Extremely dry weather conditions in West Africa where the cacao beans are grown and harvested are creating a lack of crops. Cacao beans are seeds that rest inside a cucumber-shaped fruit. This fruit grows from the cacao tree.
Cocoa kernels grow inside the coat and the kernels are the key ingredient for cocoa. Cocoa is then used to create our favorite chocolate bars and truffles.
Approximately 75 percent of the cocoa beans come from West Africa, where the predicted dry weather spell will damage a portion of the crops.
The second factor producing a rise in the cost of chocolate and cocoa is the demand for the sweet stuff. With recent studies proving dark chocolate to be a healthier choice, the demand is causing prices to rise. More cocoa beans are used to produce dark chocolate.
Cocoa prices have risen about 21 percent in the 3rd quarter. With the high demand for dark chocolate, prices will rise to fit both the demand and the difficulties in West Africa to produce enough to fit the need.

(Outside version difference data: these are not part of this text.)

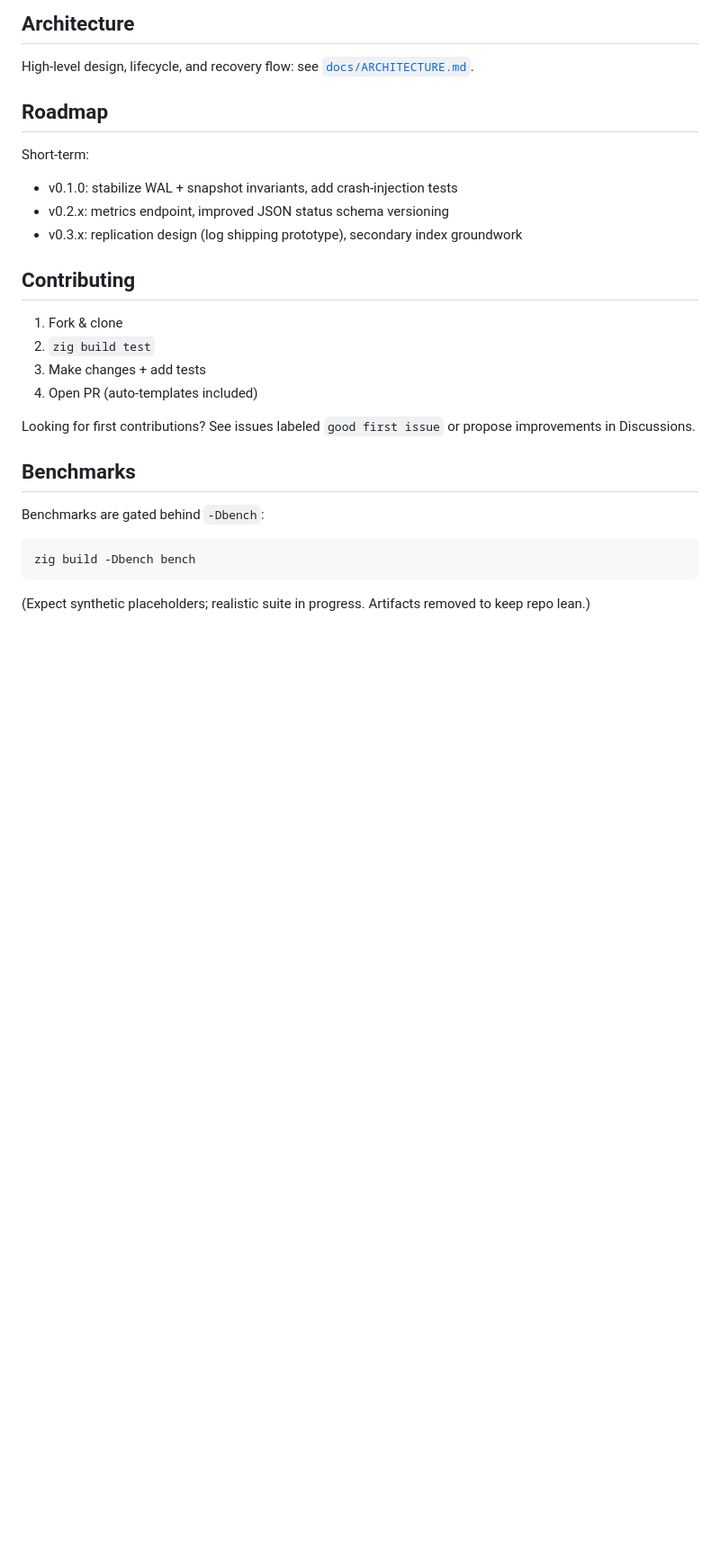
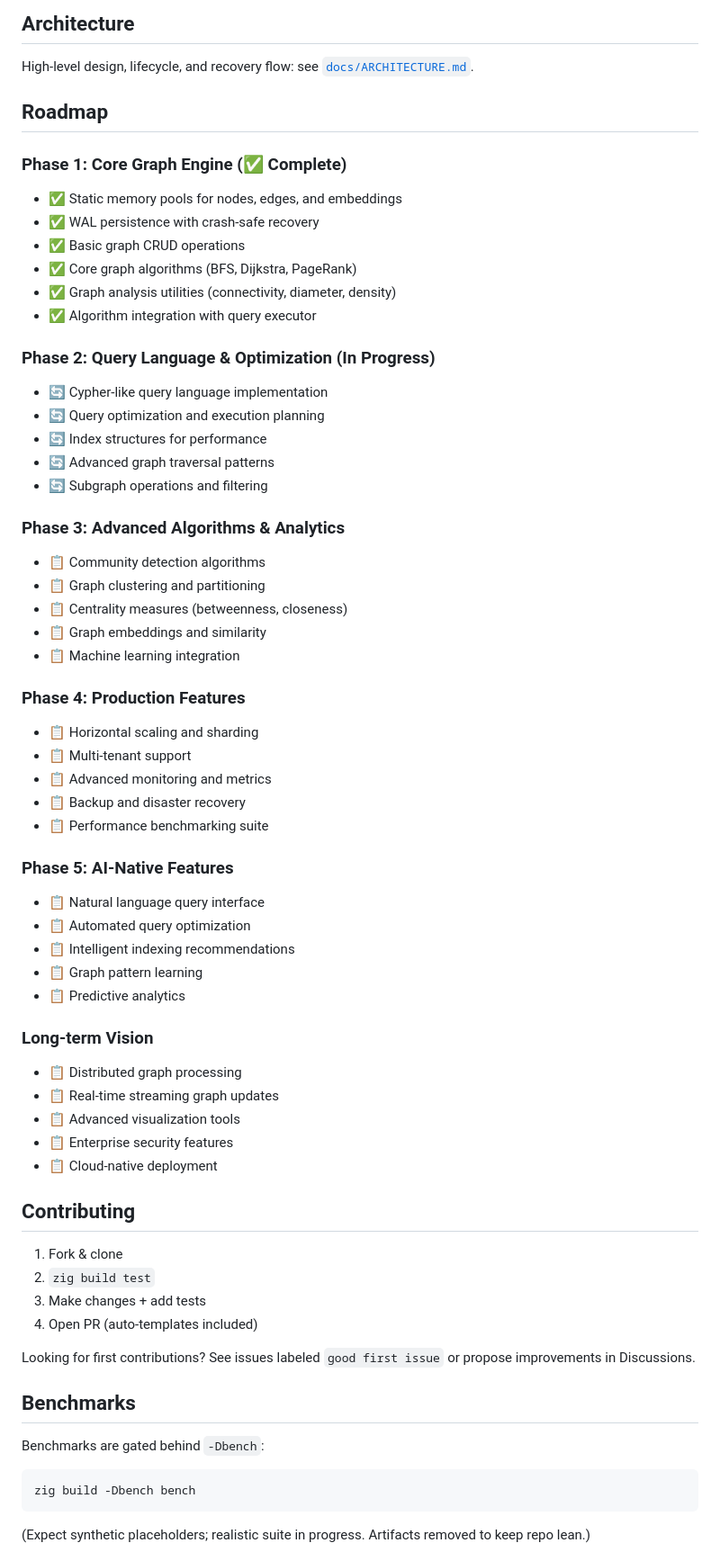
Before and after one commit to Nen-Co/nen-db, a Markdown page: README.md, the part around the change printed below. Shown: that part at 90% size. GitHub-like rendering; blank space fills up the shorter version.

```diff
--- a/README.md
+++ b/README.md
@@ -170,10 +175,49 @@ Includes tests for WAL persistence, rotation/replay, tail truncation recovery, s
 High-level design, lifecycle, and recovery flow: see [`docs/ARCHITECTURE.md`](docs/ARCHITECTURE.md).
 
 ## Roadmap
-Short-term:
-- v0.1.0: stabilize WAL + snapshot invariants, add crash-injection tests
-- v0.2.x: metrics endpoint, improved JSON status schema versioning
-- v0.3.x: replication design (log shipping prototype), secondary index groundwork
+
+### Phase 1: Core Graph Engine (✅ Complete)
+- ✅ Static memory pools for nodes, edges, and embeddings
+- ✅ WAL persistence with crash-safe recovery
+- ✅ Basic graph CRUD operations
+- ✅ Core graph algorithms (BFS, Dijkstra, PageRank)
+- ✅ Graph analysis utilities (connectivity, diameter, density)
+- ✅ Algorithm integration with query executor
+
+### Phase 2: Query Language & Optimization (In Progress)
+- 🔄 Cypher-like query language implementation
+- 🔄 Query optimization and execution planning
+- 🔄 Index structures for performance
+- 🔄 Advanced graph traversal patterns
+- 🔄 Subgraph operations and filtering
+
+### Phase 3: Advanced Algorithms & Analytics
+- 📋 Community detection algorithms
+- 📋 Graph clustering and partitioning
+- 📋 Centrality measures (betweenness, closeness)
+- 📋 Graph embeddings and similarity
+- 📋 Machine learning integration
+
+### Phase 4: Production Features
+- 📋 Horizontal scaling and sharding
+- 📋 Multi-tenant support
+- 📋 Advanced monitoring and metrics
+- 📋 Backup and disaster recovery
+- 📋 Performance benchmarking suite
+
+### Phase 5: AI-Native Features
+- 📋 Natural language query interface
+- 📋 Automated query optimization
+- 📋 Intelligent indexing recommendations
+- 📋 Graph pattern learning
+- 📋 Predictive analytics
+
+### Long-term Vision
+- 📋 Distributed graph processing
+- 📋 Real-time streaming graph updates
+- 📋 Advanced visualization tools
+- 📋 Enterprise security features
+- 📋 Cloud-native deployment
 
 ## Contributing
 1. Fork & clone
```
Also changed, not shown: other parts of README.md (+7 -2 lines), BLUEPRINT.md (+185 -215 lines).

The chocolate business brings in about $83 million per year, according to Markets and Markets research firm. The industry holds a value greater than the Gross Domestic Product of more than 130 nations on the planet.
Who loves chocolate the most? Reports show that Europeans eat nearly half of all the chocolate produced in the world. British, German and Swiss chocolate lovers consume around 11 kilograms or 24 pounds of chocolate per year.

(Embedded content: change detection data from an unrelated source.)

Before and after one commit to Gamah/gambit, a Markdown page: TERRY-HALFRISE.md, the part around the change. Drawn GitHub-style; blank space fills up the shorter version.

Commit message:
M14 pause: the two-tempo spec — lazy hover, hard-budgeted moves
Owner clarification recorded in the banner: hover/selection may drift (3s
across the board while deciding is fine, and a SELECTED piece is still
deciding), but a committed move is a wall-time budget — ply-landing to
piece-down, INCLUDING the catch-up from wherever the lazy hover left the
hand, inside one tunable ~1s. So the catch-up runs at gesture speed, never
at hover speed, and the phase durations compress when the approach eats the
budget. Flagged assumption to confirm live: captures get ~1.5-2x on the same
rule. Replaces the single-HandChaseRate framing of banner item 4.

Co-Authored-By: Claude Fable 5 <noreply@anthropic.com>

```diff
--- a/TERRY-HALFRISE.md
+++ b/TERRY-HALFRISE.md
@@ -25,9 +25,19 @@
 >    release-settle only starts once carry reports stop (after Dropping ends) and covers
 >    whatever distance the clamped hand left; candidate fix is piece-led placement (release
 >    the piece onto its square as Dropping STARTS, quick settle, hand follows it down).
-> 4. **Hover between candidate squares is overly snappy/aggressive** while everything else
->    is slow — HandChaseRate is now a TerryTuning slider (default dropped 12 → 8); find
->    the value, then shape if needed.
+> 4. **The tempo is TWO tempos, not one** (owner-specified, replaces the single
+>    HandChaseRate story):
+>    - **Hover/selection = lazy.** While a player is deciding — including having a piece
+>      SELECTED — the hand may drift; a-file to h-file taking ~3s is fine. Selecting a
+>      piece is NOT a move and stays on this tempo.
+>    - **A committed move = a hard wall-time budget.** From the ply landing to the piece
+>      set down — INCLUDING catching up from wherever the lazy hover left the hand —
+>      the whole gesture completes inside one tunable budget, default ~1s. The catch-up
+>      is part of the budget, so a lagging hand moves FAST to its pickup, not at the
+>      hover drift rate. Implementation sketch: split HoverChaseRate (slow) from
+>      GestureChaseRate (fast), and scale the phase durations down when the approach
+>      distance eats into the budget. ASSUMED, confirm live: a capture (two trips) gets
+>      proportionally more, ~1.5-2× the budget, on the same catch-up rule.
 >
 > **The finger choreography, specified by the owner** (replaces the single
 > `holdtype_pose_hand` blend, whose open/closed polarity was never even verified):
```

In a study performed in the UK, men and women love the taste of chocolate just about equally. According to the study conducted by Mintel researchers, 91% of women eat chocolate and 87% of men eat their fair share.
Asian consumers eat only 6 ounces of chocolate per year, followed by the Chinese consumers who eat an average of 3.5 ounces.
Valentine’s Day is a huge opportunity for the industry, selling about 58 million pounds of chocolates in the U.S. alone. That brings in a healthy paycheck of $345 million in that week alone. This is about 5 percent of chocolate candy sales for the entire year, according to Nielsen research.
Africa produces more than 75% of the chocolate in the world. The Ivory Coast gives us about 35% of the world’s cocoa and more than ¾ of the entire world’s cocoa, while the residents of Africa only consume about 3 percent.